ASEAN KEY DESTINATIONS
June 9, 2008
Toyota Motor Corporation is set to start producing hybrid cars and vehicles that run on E85 (85% ethanol and 15% petrol) in Thailand amid growing demand for the fuel-efficient vehicles in the wake of record high oil prices, a Japanese business daily reported Saturday.
The Japanese auto giant plans to make the Toyota Camry Hybrid later this year in Thailand and in 2010 in Australia by using existing production lines for its standard Camry model there, the Nikkei business daily said.
Toyota aims to lift its production of hybrid vehicles to 10,000 units within three to four years at each plant, the newspaper said.
Toyota introduced the hybrid in 1997. Production is largely in Japan, although it has also made them in the United States and China.
Toyota's hybrid output jumped 25 percent to 430,000 units in 2007 and is expected to soar to one million units in the early 2010s.
In Thailand, the car maker’s local unit Toyota Motor Thailand expects to start marketing its first E85-fuelled vehicles according to the company’s vice chairman Ninnart Chaitheerapinyo.
He welcomed the government’s tax incentive of 25 percent on small E85 vehicles, saying that the rate was reasonable as the cost to assemble an eco-car is 50,000-100,000 baht higher due to better fuel efficiency.
Thai government is promoting the manufacture of so called eco-cars, which are expected to meet strict fuel economy specifications, running for at least 20 kilometres on one litre.
Vehicles using the blend of 85-percent ethanol and 15-percent petrol would consume about 30 percent more fuel but motorists would save money since ethanol feedstock, mainly molasses and tapioca, can be locally sourced.
Meanwhile, Mitsubishi Motors Corp. plans to launch an eco-friendly electric vehicle based on its subcompact small car in Japan next year, Nikkei said.
Annual output is estimated at 2,000 cars at the start and will be raised to 10,000 in 2011, it said.
Exports are to start in 2010 to Britain, France and other parts of Europe as well as to Australia, Singapore and the United States, it added.

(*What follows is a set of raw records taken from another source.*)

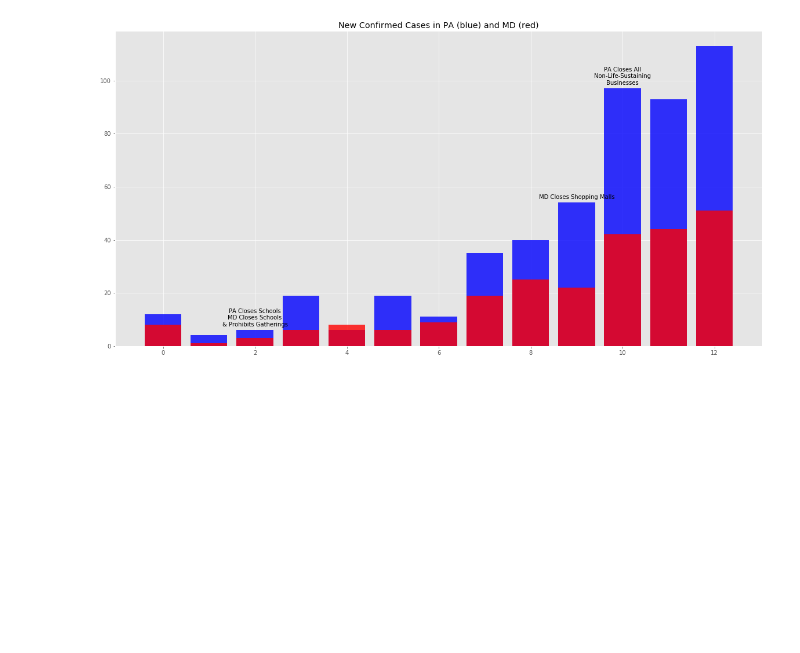
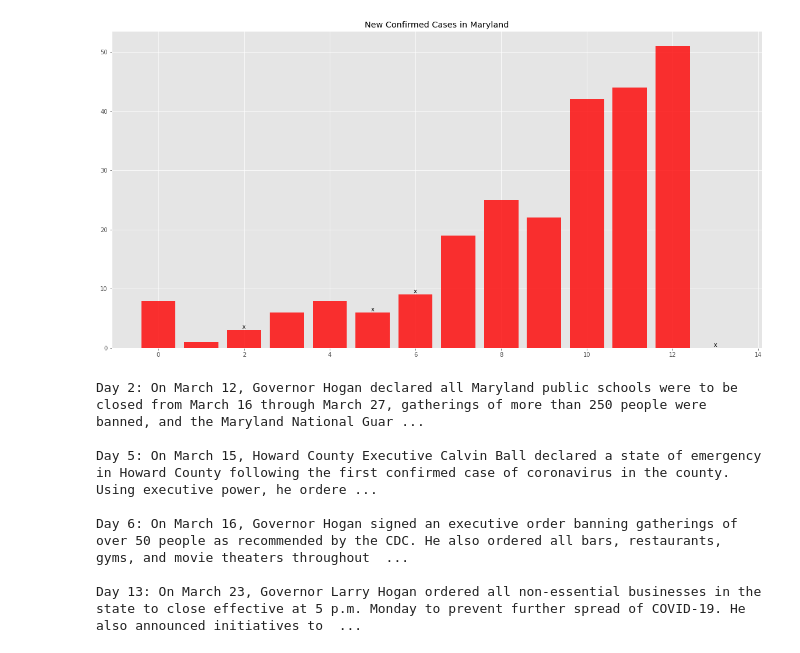
Before and after one commit to LBoeg/pycovid, a Jupyter notebook: covid_analysis.ipynb, the cells around one changed output. Cells and saved outputs as stored; diff of their text form; code cells hidden in the pictures; blank space fills up the shorter version.

Commit message:
Wiki Scraping for Gov Actions

```diff
--- a/covid_analysis.ipynb
+++ b/covid_analysis.ipynb
@@ -59,8 +53,9 @@ pa_data["DaysSinceFirstCase"] = np.arange(pa_data.shape[0])
 # %%
 # Read information from wikipedia
 wiki = wikipediaapi.Wikipedia('en')
-state = "Maryland"
-md_wiki = wiki.page("2020 coronavirus pandemic in {}".format(state))
-#print(md_wiki.text)
+if state == "Washington":
+    state = "Washington (state)"
+state_wiki = wiki.page("2020 coronavirus pandemic in {}".format(state.replace(' ','_')))
+#print(state_wiki.text)
 # %%
 # Extract the government response section
@@ -102,3 +129,10 @@ pa_data.loc[pa_data.loc[pa_data["date"] == "2020-03-20"].index[0],"GovAction"] =
+# %%
+# Add column in dataframe for government actions
+state_data["GovAction"] = "none"
+for i, date in enumerate(converted_dates):
+    if date in str(state_data["date"].values):
+        state_data.loc[state_data.loc[state_data["date"] == date].index[0], "GovAction"] = str(actions[i])
+#print(state_data)
 # %%
 # Plot the data
 plt.figure(figsize=(20,10))
@@ -135,38 +169,35 @@ plt.show()
 # %%
 # Extract just the new cases data from the cumulative confirmed
-pa_data["NewCases"] = pa_data["CumConfirmed"].diff()
-pa_data.loc[0,"NewCases"] = pa_data["CumConfirmed"][0]
-md_data["NewCases"] = md_data["CumConfirmed"].diff()
-md_data.loc[0,"NewCases"] = md_data["CumConfirmed"][0]
+state_data["NewCases"] = state_data["CumConfirmed"].diff()
+state_data.loc[0,"NewCases"] = state_data["CumConfirmed"][0]
 # %%
 # Plot the new cases data
 plt.figure(figsize=(20,10))
 ax = plt.subplot(111)
-fig_pa = ax.bar(pa_data["DaysSinceFirstCase"],pa_data["NewCases"], color='b', alpha=0.8)
-fig_md = ax.bar(md_data["DaysSinceFirstCase"],md_data["NewCases"], color='r', alpha=0.8)
-#fig_pa = ax.bar(pa_data["date"],pa_data["NewCases"], width=np.timedelta64(16, 'h'), color='b', alpha=0.8)
-#fig_md = ax.bar(md_data["date"],md_data["NewCases"], width=np.timedelta64(16, 'h'), color='r', alpha=0.8)
-#ax.axis(["2020-03-09", datetime.date(datetime.now()),0,np.maximum(np.max(pa_data["NewCases"]),np.max(md_data["NewCases"]))*1.10])
-plt.title("New Confirmed Cases in PA (blue) and MD (red)")
+fig_state = ax.bar(state_data["DaysSinceFirstCase"],state_data["NewCases"], color='r', alpha=0.8)
+plt.title("New Confirmed Cases in {}".format(state))
 
 # Add tick mark at events
-for i, fig in enumerate(fig_pa):
+for i, fig in enumerate(fig_state):
     x = fig.get_x()
     wid = fig.get_width()
-    height = np.maximum(pa_data["NewCases"].values[i], md_data["NewCases"].values[i])
+    height = state_data["NewCases"].values[i]
 
-    md_text = False
-    pa_text = False
-    if md_data["GovAction"][i] != "none":
-        ax.text(x + wid/2., height+1, md_data["GovAction"][i], ha='center', va='bottom', rotation=0)
-        md_text = True
-
-    if pa_data["GovAction"][i] != "none":
-        if md_text == True:
-            height = height + 5
-        ax.text(x + wid/2., height+1, pa_data["GovAction"][i], ha='center', va='bottom', rotation=0)
-
+    if state_data["GovAction"][i] != "none":
+        ax.text(x + wid/2., height, "x", ha='center', va='bottom', rotation=0)
 
 plt.show()
+
+# Label tick mark events
+for i in range(state_data.shape[0]):
+    if state_data["GovAction"][i] != "none":
+        print("Day {}: {}\n".format(i, state_data["GovAction"][i]))
 # %% [output]
-[figure, old version]
+[figure, new version]
+Day 2: On March 12, Governor Hogan declared all Maryland public schools were to be closed from March 16 through March 27, gatherings of more than 250 people were banned, and the Maryland National Guar ...
+
+Day 5: On March 15, Howard County Executive Calvin Ball declared a state of emergency in Howard County following the first confirmed case of coronavirus in the county. Using executive power, he ordere ...
+
+Day 6: On March 16, Governor Hogan signed an executive order banning gatherings of over 50 people as recommended by the CDC. He also ordered all bars, restaurants, gyms, and movie theaters throughout  ...
+
+Day 13: On March 23, Governor Larry Hogan ordered all non-essential businesses in the state to close effective at 5 p.m. Monday to prevent further spread of COVID-19. He also announced initiatives to  ...
```
Also changed, not shown: parts of 8 cells of this notebook.
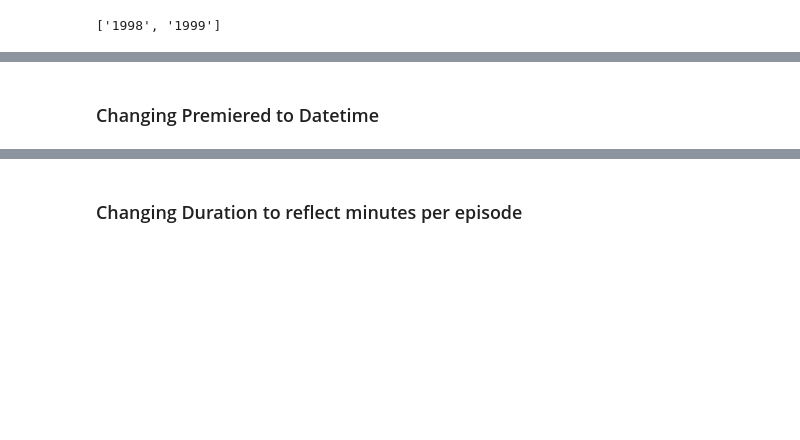
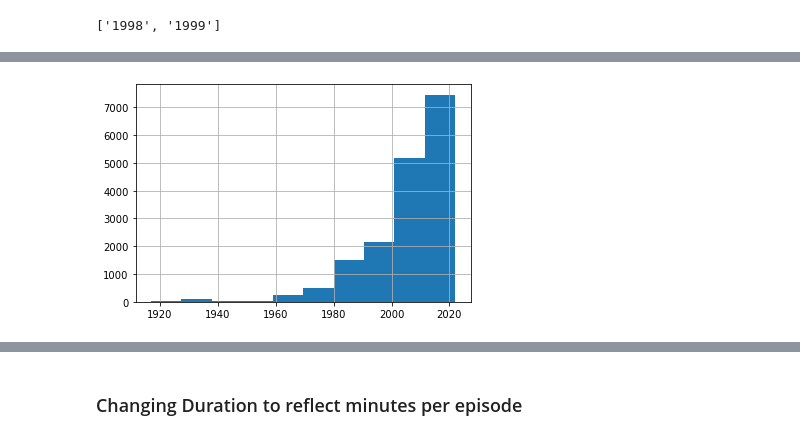
Before and after one commit to edgarg429/Anime_recommendation, a Jupyter notebook: Anime_Recommendation_Project.ipynb, the cells around one changed output, grey strips where cells are left out. Cells and saved outputs as stored; diff of their text form; code cells hidden in the pictures; blank space fills up the shorter version.

```diff
--- a/Anime_Recommendation_Project.ipynb
+++ b/Anime_Recommendation_Project.ipynb
@@ -150,3 +122,5 @@ anime_df_no_syn.head(20)
+# %%
+anime_df_no_syn['Year_Premiered'] = [int(x) if x != 'Unknown' else x for x in anime_df_no_syn['Year_Premiered']]
 # %%
-anime_df_no_syn[anime_df_no_syn['Year_Premiered']=='1917']
+anime_df_no_syn[anime_df_no_syn['Year_Premiered']!='Unknown'].Year_Premiered.hist();
 # %% [output]
@@ -170,2 +127 @@ anime_df_no_syn[anime_df_no_syn['Year_Premiered']=='1917']
+[figure, added]
-# %% [markdown]
-### Changing Premiered to Datetime
```
Also changed, not shown: parts of 27 cells of this notebook, 2 other files.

Sales of eco-friendly cars have been rising not only in Japan and the United States but also in developing countries in Southeast Asia.